The ship was laden with 6,000 containers when she ran aground. Her owners launched proceedings seeking a contribution to the loss from cargo interests. Their claim was, however, dismissed by a judge on the basis that they had failed in their duty to exercise due diligence to ensure her seaworthiness.
That was on the basis that her chart and her passage plan, which was prepared by her second officer, failed to record a warning which had been issued to mariners that certain depths shown on the chart were inaccurate. The judge found that those defects were causative of her grounding and rendered the ship unseaworthy.
In dismissing the owners’ challenge to that decision, the Court rejected as fallacious the proposition that acts of navigation, involving the exercise of judgment and seamanship, cannot constitute unseaworthiness. It had been established by previous cases that a vessel may be rendered unseaworthy by negligence in her navigation or management. The omission of the warning from the working chart was an attribute of the vessel which meant that it was not safe for her to proceed to sea.

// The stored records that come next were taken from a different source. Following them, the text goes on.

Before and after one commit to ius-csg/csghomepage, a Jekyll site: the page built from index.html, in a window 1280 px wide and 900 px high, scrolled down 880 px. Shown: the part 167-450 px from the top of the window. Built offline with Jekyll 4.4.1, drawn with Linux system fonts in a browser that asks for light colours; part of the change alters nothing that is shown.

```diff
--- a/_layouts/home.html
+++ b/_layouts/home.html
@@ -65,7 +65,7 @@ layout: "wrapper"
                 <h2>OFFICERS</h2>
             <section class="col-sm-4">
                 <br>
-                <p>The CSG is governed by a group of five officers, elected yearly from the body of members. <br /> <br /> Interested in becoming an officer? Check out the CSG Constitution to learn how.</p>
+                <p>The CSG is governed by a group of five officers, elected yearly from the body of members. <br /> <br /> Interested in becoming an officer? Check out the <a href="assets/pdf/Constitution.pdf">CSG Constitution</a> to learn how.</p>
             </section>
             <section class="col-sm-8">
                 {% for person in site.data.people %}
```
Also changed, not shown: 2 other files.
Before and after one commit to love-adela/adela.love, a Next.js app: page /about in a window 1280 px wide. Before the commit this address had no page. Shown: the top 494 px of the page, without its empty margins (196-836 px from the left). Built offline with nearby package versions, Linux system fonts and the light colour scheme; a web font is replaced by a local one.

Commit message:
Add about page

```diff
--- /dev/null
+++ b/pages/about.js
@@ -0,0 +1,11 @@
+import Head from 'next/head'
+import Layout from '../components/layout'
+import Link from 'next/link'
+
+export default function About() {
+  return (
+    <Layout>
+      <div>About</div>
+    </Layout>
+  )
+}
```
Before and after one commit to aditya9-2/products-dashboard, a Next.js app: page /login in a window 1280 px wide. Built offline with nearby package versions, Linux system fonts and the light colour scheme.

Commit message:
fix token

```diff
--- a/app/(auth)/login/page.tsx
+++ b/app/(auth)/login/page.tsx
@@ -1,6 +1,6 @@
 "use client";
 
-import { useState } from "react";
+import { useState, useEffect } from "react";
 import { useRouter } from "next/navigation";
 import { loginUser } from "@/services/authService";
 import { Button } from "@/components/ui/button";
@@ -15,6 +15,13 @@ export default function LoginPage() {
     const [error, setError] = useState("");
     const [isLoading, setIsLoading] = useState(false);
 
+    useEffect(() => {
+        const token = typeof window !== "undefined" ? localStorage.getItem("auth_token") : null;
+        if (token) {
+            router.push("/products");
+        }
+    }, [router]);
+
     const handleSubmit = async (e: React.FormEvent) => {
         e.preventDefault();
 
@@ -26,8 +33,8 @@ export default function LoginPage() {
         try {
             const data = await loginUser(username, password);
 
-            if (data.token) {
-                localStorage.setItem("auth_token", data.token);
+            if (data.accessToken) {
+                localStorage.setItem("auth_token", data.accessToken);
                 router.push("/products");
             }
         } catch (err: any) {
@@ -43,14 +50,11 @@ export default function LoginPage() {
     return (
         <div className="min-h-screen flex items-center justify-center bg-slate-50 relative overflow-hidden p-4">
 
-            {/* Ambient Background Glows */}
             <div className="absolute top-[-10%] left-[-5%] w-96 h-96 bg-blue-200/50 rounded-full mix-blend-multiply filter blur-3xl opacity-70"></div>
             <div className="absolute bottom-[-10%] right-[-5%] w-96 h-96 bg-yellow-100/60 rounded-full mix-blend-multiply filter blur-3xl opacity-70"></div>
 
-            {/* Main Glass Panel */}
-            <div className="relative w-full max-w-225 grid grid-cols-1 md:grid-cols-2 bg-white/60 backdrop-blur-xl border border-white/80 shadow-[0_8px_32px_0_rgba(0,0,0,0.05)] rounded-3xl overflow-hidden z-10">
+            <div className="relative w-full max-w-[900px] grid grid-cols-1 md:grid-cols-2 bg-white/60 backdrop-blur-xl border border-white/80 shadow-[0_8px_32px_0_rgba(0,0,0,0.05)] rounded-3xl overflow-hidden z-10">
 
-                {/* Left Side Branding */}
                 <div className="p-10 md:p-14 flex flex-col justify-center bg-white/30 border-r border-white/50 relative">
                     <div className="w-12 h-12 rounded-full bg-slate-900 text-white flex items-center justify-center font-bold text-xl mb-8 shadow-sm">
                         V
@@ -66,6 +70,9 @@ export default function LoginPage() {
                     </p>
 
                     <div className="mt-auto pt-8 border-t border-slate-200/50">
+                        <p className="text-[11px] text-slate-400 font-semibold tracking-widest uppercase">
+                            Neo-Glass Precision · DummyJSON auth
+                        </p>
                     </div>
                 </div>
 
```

The passage plan, an essential document that vessels must carry at the start of a voyage, was also defective due to the absence of the warning. Arguments that a failure of navigation by a ship’s master or officers falls outside the orbit of a shipowner’s responsibility also failed. The owners’ duty to exercise due diligence to ensure the vessel’s seaworthiness could not be delegated.